Francis took a few breaths, aware that he’d gone off on a rant. He didn’t apologize. Instead, he trained his eyes on Jeff.
“We get one life. One. And then that’s it. There’s nothing after. Who wants to spend it on a ladder?”Antoine Wilson, Mouth to Mouth
So that gives you a good idea of the breadth that this little novel covers: playing God, if anyone can ever do a good thing, modern art, natural born talent vs experience, if you need any ambition in life or if simply not going backwards is good enough, etc etc.
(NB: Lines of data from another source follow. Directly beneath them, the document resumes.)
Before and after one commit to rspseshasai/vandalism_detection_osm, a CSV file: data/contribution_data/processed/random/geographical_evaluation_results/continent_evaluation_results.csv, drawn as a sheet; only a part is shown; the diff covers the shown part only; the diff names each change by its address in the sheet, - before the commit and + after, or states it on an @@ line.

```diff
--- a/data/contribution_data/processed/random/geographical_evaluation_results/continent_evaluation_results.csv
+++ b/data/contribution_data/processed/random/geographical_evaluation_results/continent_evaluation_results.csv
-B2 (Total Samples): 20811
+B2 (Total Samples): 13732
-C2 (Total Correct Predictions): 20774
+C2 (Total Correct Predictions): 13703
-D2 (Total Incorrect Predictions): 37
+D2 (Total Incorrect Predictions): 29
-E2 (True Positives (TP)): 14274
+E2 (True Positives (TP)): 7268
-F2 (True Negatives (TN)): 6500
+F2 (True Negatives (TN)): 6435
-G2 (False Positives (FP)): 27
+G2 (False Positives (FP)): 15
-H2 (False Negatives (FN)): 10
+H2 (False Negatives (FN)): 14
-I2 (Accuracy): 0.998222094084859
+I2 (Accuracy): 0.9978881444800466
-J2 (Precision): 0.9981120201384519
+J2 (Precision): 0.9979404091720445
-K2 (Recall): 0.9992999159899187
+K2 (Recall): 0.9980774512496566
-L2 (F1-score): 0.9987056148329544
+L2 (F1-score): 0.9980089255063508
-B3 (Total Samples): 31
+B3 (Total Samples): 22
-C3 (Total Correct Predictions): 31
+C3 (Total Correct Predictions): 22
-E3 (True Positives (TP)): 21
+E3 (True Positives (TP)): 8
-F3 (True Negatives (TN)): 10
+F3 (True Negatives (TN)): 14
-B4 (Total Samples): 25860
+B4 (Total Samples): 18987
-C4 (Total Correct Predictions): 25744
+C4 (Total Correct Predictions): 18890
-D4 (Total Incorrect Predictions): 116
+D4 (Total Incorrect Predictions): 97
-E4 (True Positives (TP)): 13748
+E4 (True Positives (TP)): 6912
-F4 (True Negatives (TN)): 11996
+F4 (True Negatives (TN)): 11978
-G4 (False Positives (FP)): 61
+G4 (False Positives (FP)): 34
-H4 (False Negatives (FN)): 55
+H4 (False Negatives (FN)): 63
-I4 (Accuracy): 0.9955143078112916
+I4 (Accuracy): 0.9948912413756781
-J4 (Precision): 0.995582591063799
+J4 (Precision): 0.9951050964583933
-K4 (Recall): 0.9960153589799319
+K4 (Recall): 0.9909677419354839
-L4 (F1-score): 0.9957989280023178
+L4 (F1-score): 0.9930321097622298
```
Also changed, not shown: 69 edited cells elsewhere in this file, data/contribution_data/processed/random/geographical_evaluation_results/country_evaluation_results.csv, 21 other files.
This is a good book. A really good book. It’s short, it’s fast, it’s got a green cover (green is my favorite color), and it’s written well enough that you’ll highlight or underline or whatever you do to a bunch of witty lines and passages that you can quote and post on Twitter or your Instagram story. By all accounts I recommend this book, all $26 of it when it comes out.
Unrelated because I couldn’t really find anywhere in the review to fit this, but this book has an excellent quote that really stuck with me so I’m going to share it here:
“I had an ex like that. Wasn’t happy unless my head was full of her words.”Antoine Wilson, Mouth to Mouth
This line has absolutely nothing to do with the story, isn’t said by any important character about any major plot point. It’s just mixed in the prose and it’s perfect. Just wanted to share it.
Mouth to Mouth by Antoine Wilson is available today at your local independent bookstore or wherever fine books are sold.